For the past two seasons, Patrik Ervell has shown capsule collections of his new womenswear line alongside his men's clothes. Given that Ervell is something of a star in the menswear firmament, that stage may have been a little too big and brightly lit for the women's collections, which weren't quite fully formed. This season Ervell quietly presented the womenswear on its own. That was a canny choice. Not only did the clothes benefit from close appraisal, but for the first time they seemed ready to stand alone. The separation wasn't entire, inasmuch as Ervell reiterated the "real tree" camouflage prints and suiting jacquards that appeared in the Fall '13 menswear collection he showed over the weekend. But even as they repeated themes, and even a few key pieces, the women's looks seemed thought-out and finished in a way that was new. A few sculpturally feminine silhouettes hinted at Ervell's potential: There were the flared shirtdresses and full skirts in green leather and black PVC, and best of all there was Ervell's fantastic, volumetric suit trouser done in the jacquard. That trouser looked completely fresh—a little nineties, but sui generis.

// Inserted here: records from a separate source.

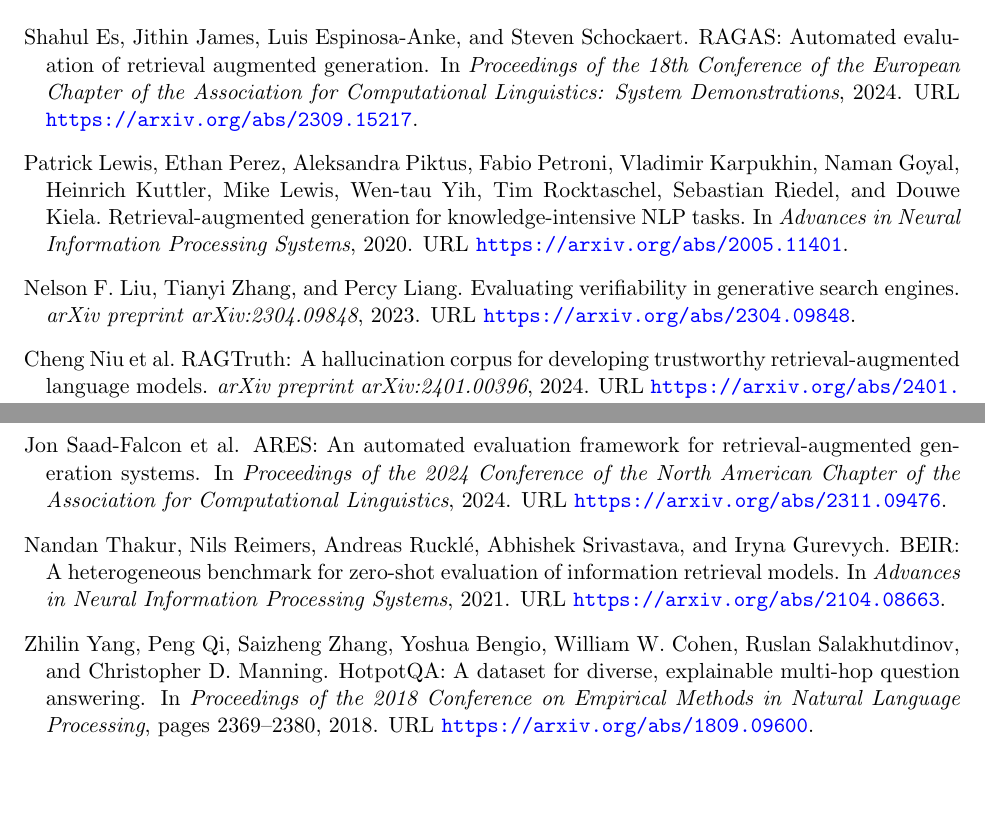
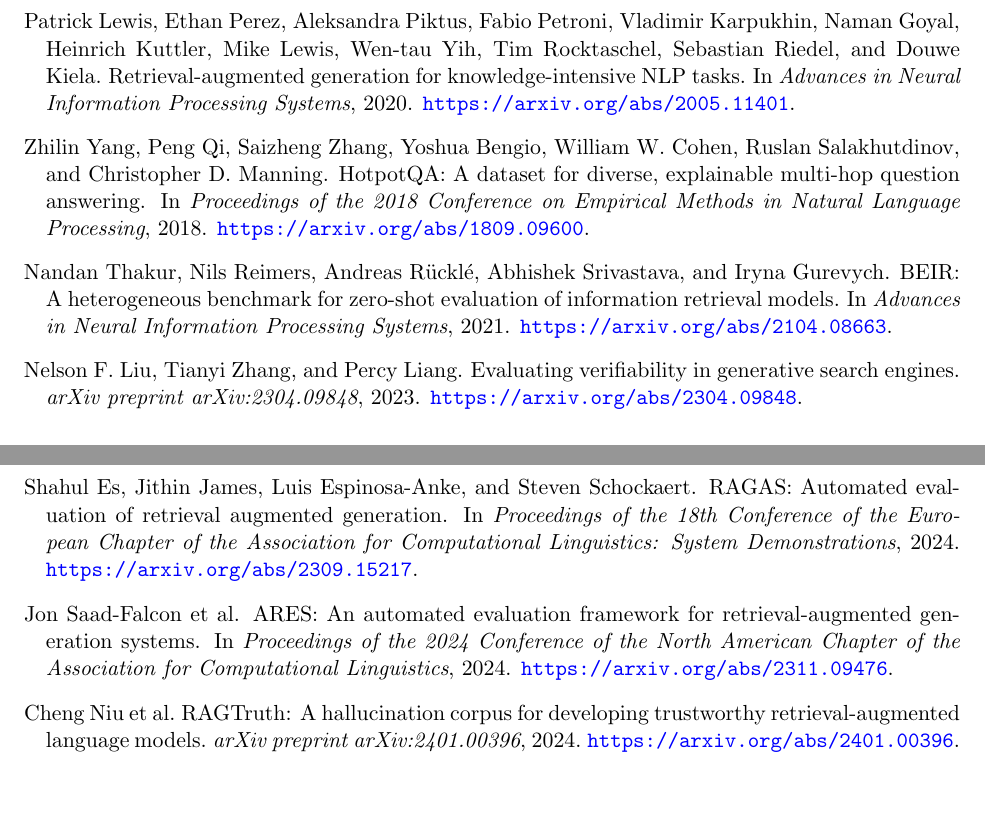
Before and after one commit to nehachinnasani23/rag-hallucination-research, a LaTeX paper (paper/main.tex): two parts of pages 7 and 8 of 8, joined at a grey line, cut so that both start at the same text. Compiled offline with pdfLaTeX.

Commit message:
Make Overleaf paper self-contained

```diff
--- a/paper/main.tex
+++ b/paper/main.tex
@@ -273,7 +273,53 @@
 
 The central conclusion is that RAG quality depends on complete evidence, not merely relevant evidence. A robust RAG evaluation should therefore measure answer accuracy, citation accuracy, hallucination rate, and retrieval completeness together. In this experiment, vector retrieval retrieved at least one gold supporting sentence for every question at top-8, but retrieved all gold supporting sentences for only 52.0\% of questions. This gap helps explain why RAG systems can appear well-grounded while still producing incorrect, weakly cited, or overcautious answers.
 
-\bibliographystyle{plainnat}
-\bibliography{references}
+\begin{thebibliography}{9}
+
+\bibitem[Lewis et~al.(2020)]{lewis2020rag}
+Patrick Lewis, Ethan Perez, Aleksandra Piktus, Fabio Petroni, Vladimir Karpukhin,
+Naman Goyal, Heinrich Kuttler, Mike Lewis, Wen-tau Yih, Tim Rocktaschel,
+Sebastian Riedel, and Douwe Kiela.
+\newblock Retrieval-augmented generation for knowledge-intensive NLP tasks.
+\newblock In \emph{Advances in Neural Information Processing Systems}, 2020.
+\newblock \url{https://arxiv.org/abs/2005.11401}.
+
+\bibitem[Yang et~al.(2018)]{yang2018hotpotqa}
+Zhilin Yang, Peng Qi, Saizheng Zhang, Yoshua Bengio, William W. Cohen,
+Ruslan Salakhutdinov, and Christopher D. Manning.
+\newblock HotpotQA: A dataset for diverse, explainable multi-hop question answering.
+\newblock In \emph{Proceedings of the 2018 Conference on Empirical Methods in Natural Language Processing}, 2018.
+\newblock \url{https://arxiv.org/abs/1809.09600}.
+
+\bibitem[Thakur et~al.(2021)]{thakur2021beir}
+Nandan Thakur, Nils Reimers, Andreas R{\"u}ckl{\'e}, Abhishek Srivastava, and Iryna Gurevych.
+\newblock BEIR: A heterogeneous benchmark for zero-shot evaluation of information retrieval models.
+\newblock In \emph{Advances in Neural Information Processing Systems}, 2021.
+\newblock \url{https://arxiv.org/abs/2104.08663}.
+
+\bibitem[Liu et~al.(2023)]{liu2023verifiability}
+Nelson F. Liu, Tianyi Zhang, and Percy Liang.
+\newblock Evaluating verifiability in generative search engines.
+\newblock \emph{arXiv preprint arXiv:2304.09848}, 2023.
+\newblock \url{https://arxiv.org/abs/2304.09848}.
+
+\bibitem[Es et~al.(2024)]{es2023ragas}
+Shahul Es, Jithin James, Luis Espinosa-Anke, and Steven Schockaert.
+\newblock RAGAS: Automated evaluation of retrieval augmented generation.
+\newblock In \emph{Proceedings of the 18th Conference of the European Chapter of the Association for Computational Linguistics: System Demonstrations}, 2024.
+\newblock \url{https://arxiv.org/abs/2309.15217}.
+
+\bibitem[Saad-Falcon et~al.(2024)]{saadfalcon2024ares}
+Jon Saad-Falcon et~al.
+\newblock ARES: An automated evaluation framework for retrieval-augmented generation systems.
+\newblock In \emph{Proceedings of the 2024 Conference of the North American Chapter of the Association for Computational Linguistics}, 2024.
+\newblock \url{https://arxiv.org/abs/2311.09476}.
+
+\bibitem[Niu et~al.(2024)]{niu2024ragtruth}
+Cheng Niu et~al.
+\newblock RAGTruth: A hallucination corpus for developing trustworthy retrieval-augmented language models.
+\newblock \emph{arXiv preprint arXiv:2401.00396}, 2024.
+\newblock \url{https://arxiv.org/abs/2401.00396}.
+
+\end{thebibliography}
 
 \end{document}
```
Also changed, not shown: paper/README.md.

Elsewhere, the collection's strength was to be found in its details. Unlike a lot of menswear designers who turn their hand to women's clothes, Ervell hasn't sacrificed his penchant for fine-tuning; to wit, Ervell is producing his women's shirts in the same 80-year-old factory in New Jersey where he makes his men's button-downs, and he's finished them with his signature stiff club collar. For another example, take this season's parka, which was made of gray wool bonded to watertight polyurethane, and seam-taped on the inside. There was no visible stitching. Womenswear doesn't usually get such fastidious treatment, but it's certainly welcome. All in all, Ervell still seems to be building up to a real vision for his women's line, but he's getting there.